By the nature of their work, emergency services sector first responders (staff and volunteers) may be repeatedly exposed to difficult, stressful and traumatic events when directly responding to incidents, or indirectly through supporting their colleagues. Through these exposures our people are often at a higher risk of experiencing mental health issues or crisis.
In a review of the emergency services sector’s mental health strategy it was identified that there is extensive support and education in responding to traumatic events for our people through the South Australian Fire and Emergency Services Commissions’ (SAFECOM) Stress Prevention and Management (SPAM) Program.
However, the review also identified a critical training gap relating to our people not having the knowledge and skills:
To recognise the signs and symptoms of mental health problems
On the possible cause or risk factors for mental health problems.
In how to provide appropriate initial help and support to someone experiencing a mental health problem.
To deal with a mental health crisis until appropriate support arrives (i.e. SAPOL or SAAS). This may include suicidal behaviours, panic attack, stress reaction to trauma, threatening psychotic behaviour (which may be drug or alcohol induced).
These skills are critical to our people, especially those who are geographically isolated and may have to wait longer for support agencies to arrive when someone is experiencing a mental health crisis.
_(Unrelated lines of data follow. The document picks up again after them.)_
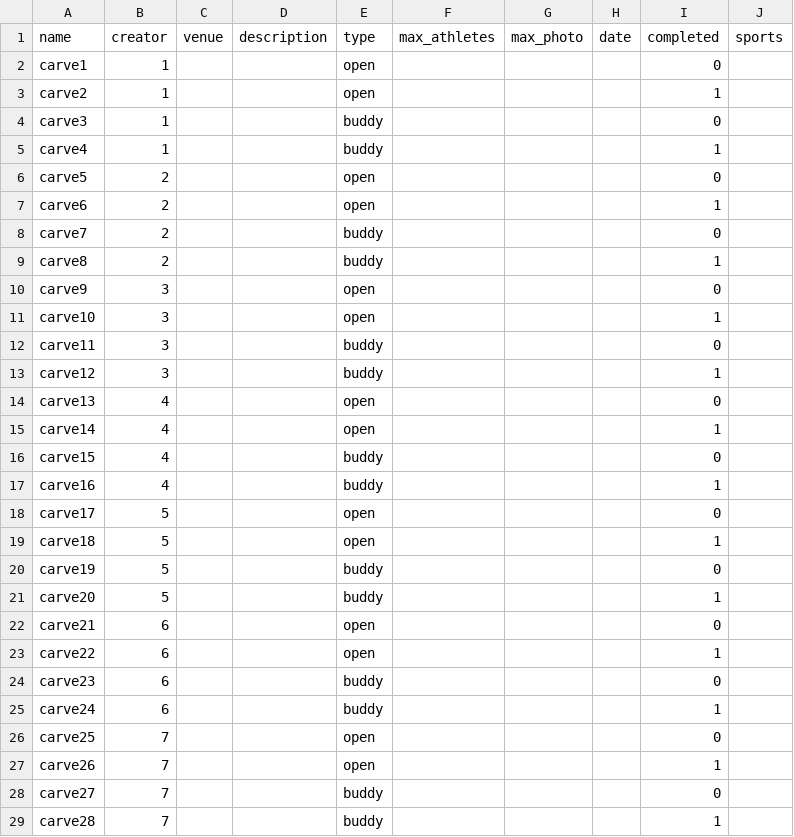
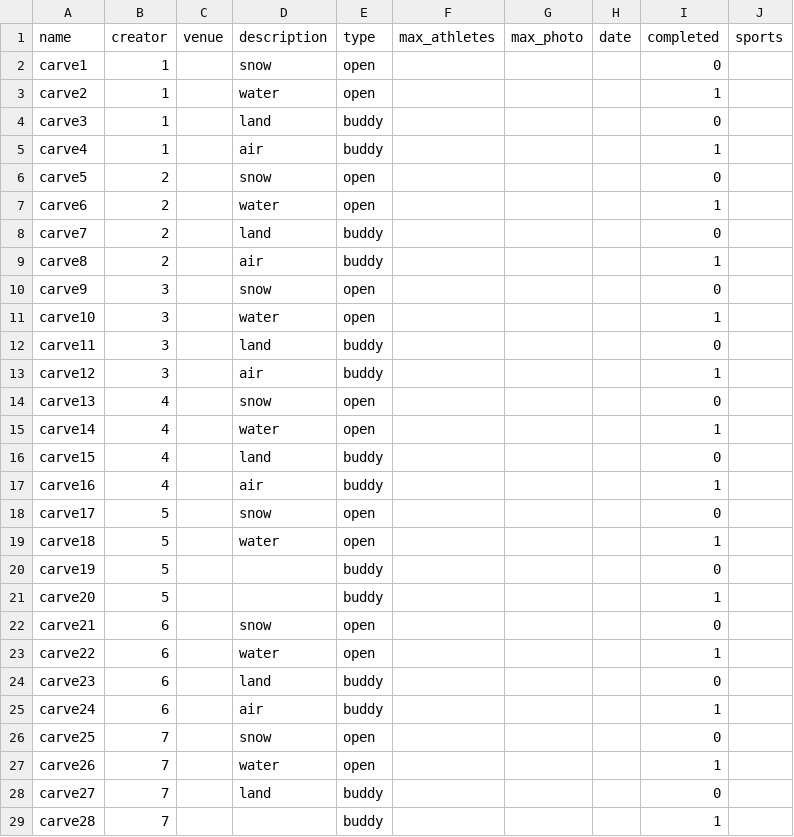
Before and after one commit to carve-connect/CC, a CSV file: SQL/Carves .csv, drawn as a sheet; only a part is shown; the diff covers the shown part only.

Commit message:
Add files via upload

```diff
--- a/SQL/Carves .csv
+++ b/SQL/Carves .csv
@@ -1,29 +1,29 @@
 name,creator,venue,description,type,max_athletes,max_photo,date,completed,sports
-carve1,1,,,open,,,,0,
-carve2,1,,,open,,,,1,
-carve3,1,,,buddy,,,,0,
-carve4,1,,,buddy,,,,1,
-carve5,2,,,open,,,,0,
-carve6,2,,,open,,,,1,
-carve7,2,,,buddy,,,,0,
-carve8,2,,,buddy,,,,1,
-carve9,3,,,open,,,,0,
-carve10,3,,,open,,,,1,
-carve11,3,,,buddy,,,,0,
-carve12,3,,,buddy,,,,1,
-carve13,4,,,open,,,,0,
-carve14,4,,,open,,,,1,
-carve15,4,,,buddy,,,,0,
-carve16,4,,,buddy,,,,1,
-carve17,5,,,open,,,,0,
-carve18,5,,,open,,,,1,
+carve1,1,,snow,open,,,,0,
+carve2,1,,water,open,,,,1,
+carve3,1,,land,buddy,,,,0,
+carve4,1,,air,buddy,,,,1,
+carve5,2,,snow,open,,,,0,
+carve6,2,,water,open,,,,1,
+carve7,2,,land,buddy,,,,0,
+carve8,2,,air,buddy,,,,1,
+carve9,3,,snow,open,,,,0,
+carve10,3,,water,open,,,,1,
+carve11,3,,land,buddy,,,,0,
+carve12,3,,air,buddy,,,,1,
+carve13,4,,snow,open,,,,0,
+carve14,4,,water,open,,,,1,
+carve15,4,,land,buddy,,,,0,
+carve16,4,,air,buddy,,,,1,
+carve17,5,,snow,open,,,,0,
+carve18,5,,water,open,,,,1,
 carve19,5,,,buddy,,,,0,
 carve20,5,,,buddy,,,,1,
-carve21,6,,,open,,,,0,
-carve22,6,,,open,,,,1,
-carve23,6,,,buddy,,,,0,
-carve24,6,,,buddy,,,,1,
-carve25,7,,,open,,,,0,
-carve26,7,,,open,,,,1,
-carve27,7,,,buddy,,,,0,
+carve21,6,,snow,open,,,,0,
+carve22,6,,water,open,,,,1,
+carve23,6,,land,buddy,,,,0,
+carve24,6,,air,buddy,,,,1,
+carve25,7,,snow,open,,,,0,
+carve26,7,,water,open,,,,1,
+carve27,7,,land,buddy,,,,0,
 carve28,7,,,buddy,,,,1,
```
Also changed, not shown: 85 edited cells elsewhere in this file.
In order to address I have become an accredited trainers t0 assist in the facilitation Mental Health First Aid Training state-wide for the SA Country Fire Service, State Emergency Service and Volunteer Marine Rescue.